**Directions**
Take from the records below each line that holds "likelihood".

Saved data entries
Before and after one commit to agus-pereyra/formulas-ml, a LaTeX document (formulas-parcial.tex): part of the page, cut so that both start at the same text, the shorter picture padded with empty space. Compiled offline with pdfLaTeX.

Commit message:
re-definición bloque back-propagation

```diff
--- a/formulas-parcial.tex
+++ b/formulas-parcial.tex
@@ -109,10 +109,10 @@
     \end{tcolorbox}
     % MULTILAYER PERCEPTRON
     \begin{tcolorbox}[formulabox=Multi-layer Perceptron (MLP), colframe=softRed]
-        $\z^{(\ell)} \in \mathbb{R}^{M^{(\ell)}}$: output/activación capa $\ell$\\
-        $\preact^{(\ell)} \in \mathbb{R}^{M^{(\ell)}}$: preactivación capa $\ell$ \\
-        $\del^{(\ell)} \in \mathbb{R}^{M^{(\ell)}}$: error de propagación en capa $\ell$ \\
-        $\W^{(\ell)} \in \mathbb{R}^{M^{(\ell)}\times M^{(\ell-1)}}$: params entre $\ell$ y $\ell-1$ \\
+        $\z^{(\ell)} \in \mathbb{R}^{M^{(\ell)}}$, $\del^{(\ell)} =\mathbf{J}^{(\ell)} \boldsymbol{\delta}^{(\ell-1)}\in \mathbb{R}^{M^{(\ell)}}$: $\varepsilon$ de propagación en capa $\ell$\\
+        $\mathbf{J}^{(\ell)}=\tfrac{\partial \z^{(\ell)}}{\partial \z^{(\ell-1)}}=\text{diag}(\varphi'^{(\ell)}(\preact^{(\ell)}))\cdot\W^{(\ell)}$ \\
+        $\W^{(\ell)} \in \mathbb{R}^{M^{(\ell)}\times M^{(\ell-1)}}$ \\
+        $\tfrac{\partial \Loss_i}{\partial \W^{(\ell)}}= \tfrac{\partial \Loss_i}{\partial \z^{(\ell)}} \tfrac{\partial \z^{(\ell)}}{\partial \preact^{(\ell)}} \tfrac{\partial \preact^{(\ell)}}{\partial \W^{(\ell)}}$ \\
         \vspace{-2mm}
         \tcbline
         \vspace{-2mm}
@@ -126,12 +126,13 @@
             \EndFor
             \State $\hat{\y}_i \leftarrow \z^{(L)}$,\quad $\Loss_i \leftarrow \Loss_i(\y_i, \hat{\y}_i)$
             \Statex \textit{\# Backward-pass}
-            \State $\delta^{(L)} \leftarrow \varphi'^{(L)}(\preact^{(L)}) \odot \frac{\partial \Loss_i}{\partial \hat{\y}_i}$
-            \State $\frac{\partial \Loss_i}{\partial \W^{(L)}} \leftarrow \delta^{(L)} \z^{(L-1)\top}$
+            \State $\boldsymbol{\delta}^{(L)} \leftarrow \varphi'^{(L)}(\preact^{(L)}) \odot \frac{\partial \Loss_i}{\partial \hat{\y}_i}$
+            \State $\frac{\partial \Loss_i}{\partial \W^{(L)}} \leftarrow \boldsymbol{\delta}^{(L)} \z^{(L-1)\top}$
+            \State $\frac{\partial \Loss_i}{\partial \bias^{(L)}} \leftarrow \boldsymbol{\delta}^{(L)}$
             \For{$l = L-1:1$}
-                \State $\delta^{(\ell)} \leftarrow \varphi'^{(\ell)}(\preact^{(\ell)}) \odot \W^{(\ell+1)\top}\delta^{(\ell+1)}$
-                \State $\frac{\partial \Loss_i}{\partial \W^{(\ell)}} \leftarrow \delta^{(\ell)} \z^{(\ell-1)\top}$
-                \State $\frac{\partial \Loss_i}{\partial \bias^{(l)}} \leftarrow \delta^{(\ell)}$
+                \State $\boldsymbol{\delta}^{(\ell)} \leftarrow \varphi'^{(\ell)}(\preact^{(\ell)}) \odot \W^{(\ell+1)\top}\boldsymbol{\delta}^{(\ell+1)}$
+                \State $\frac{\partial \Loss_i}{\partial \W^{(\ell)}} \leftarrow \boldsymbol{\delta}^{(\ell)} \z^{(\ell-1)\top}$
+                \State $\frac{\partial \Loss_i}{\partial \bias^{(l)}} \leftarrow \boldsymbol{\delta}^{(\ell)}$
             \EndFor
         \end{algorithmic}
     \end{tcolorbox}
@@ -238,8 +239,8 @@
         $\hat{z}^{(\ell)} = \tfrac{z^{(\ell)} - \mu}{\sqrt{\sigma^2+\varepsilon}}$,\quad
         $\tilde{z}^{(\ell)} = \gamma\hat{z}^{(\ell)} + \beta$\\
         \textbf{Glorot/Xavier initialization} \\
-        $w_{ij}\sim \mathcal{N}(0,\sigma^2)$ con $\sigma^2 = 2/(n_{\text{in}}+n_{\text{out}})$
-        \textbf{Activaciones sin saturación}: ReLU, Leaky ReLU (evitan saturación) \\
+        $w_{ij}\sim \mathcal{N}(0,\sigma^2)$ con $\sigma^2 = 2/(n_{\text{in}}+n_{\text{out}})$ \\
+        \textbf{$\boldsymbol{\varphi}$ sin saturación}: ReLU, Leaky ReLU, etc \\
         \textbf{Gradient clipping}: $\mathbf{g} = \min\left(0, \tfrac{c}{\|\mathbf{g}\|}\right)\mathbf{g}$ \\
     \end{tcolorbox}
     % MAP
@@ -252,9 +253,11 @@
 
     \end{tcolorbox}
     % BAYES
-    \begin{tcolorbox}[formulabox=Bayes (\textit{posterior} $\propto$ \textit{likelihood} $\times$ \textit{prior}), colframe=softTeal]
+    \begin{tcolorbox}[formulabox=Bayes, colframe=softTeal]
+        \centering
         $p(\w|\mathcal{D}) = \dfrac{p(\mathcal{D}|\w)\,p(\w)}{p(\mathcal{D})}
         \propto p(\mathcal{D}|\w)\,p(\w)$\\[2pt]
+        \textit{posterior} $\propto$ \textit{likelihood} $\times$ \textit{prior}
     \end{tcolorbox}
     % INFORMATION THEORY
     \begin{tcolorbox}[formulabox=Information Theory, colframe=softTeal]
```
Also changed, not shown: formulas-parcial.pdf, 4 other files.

**Answer below**
-    \begin{tcolorbox}[formulabox=Bayes (\textit{posterior} $\propto$ \textit{likelihood} $\times$ \textit{prior}), colframe=softTeal]
+        \textit{posterior} $\propto$ \textit{likelihood} $\times$ \textit{prior}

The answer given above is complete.